(Records from a data source)
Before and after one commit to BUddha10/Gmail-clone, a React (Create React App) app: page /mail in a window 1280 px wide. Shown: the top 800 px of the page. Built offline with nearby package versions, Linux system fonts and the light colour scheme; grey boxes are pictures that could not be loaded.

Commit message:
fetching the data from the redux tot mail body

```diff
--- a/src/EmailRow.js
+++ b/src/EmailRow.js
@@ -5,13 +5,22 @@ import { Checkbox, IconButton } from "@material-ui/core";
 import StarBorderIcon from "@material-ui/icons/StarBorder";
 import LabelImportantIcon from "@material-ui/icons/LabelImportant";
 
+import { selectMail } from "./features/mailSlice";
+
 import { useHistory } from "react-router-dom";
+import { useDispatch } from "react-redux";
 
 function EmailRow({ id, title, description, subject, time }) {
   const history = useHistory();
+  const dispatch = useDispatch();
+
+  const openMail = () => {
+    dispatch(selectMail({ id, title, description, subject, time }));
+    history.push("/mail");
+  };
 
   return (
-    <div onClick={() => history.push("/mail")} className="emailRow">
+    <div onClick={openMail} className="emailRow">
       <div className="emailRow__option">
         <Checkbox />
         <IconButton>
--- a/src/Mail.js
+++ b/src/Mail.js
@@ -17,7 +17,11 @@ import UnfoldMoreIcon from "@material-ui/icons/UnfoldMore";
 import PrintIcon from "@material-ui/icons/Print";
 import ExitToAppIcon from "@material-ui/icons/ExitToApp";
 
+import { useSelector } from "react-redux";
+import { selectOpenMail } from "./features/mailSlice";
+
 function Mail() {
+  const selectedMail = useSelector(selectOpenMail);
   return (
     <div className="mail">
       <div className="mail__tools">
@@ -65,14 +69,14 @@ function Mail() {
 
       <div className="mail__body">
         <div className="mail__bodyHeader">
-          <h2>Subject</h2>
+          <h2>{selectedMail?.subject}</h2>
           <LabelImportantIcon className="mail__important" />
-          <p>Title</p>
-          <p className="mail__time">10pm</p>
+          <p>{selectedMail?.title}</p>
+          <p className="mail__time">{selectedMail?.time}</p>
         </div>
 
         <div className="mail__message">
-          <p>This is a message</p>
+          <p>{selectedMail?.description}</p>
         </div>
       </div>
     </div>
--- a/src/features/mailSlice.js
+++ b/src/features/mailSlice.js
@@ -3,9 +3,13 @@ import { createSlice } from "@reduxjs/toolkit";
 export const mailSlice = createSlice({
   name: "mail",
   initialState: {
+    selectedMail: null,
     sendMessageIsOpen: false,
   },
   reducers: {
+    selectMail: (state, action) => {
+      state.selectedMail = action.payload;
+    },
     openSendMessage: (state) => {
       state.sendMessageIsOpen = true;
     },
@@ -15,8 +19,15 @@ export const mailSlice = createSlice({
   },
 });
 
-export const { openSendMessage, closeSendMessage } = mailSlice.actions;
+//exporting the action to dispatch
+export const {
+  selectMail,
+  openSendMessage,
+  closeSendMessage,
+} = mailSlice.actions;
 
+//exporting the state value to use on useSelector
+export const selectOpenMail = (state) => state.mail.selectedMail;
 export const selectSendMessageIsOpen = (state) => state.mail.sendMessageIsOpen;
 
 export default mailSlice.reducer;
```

PROMPT
Which lines above include the string "className"? Show them.

RESULT
-    <div onClick={() => history.push("/mail")} className="emailRow">
+    <div onClick={openMail} className="emailRow">
       <div className="emailRow__option">
     <div className="mail">
       <div className="mail__tools">
       <div className="mail__body">
         <div className="mail__bodyHeader">
           <LabelImportantIcon className="mail__important" />
-          <p className="mail__time">10pm</p>
+          <p className="mail__time">{selectedMail?.time}</p>
         <div className="mail__message">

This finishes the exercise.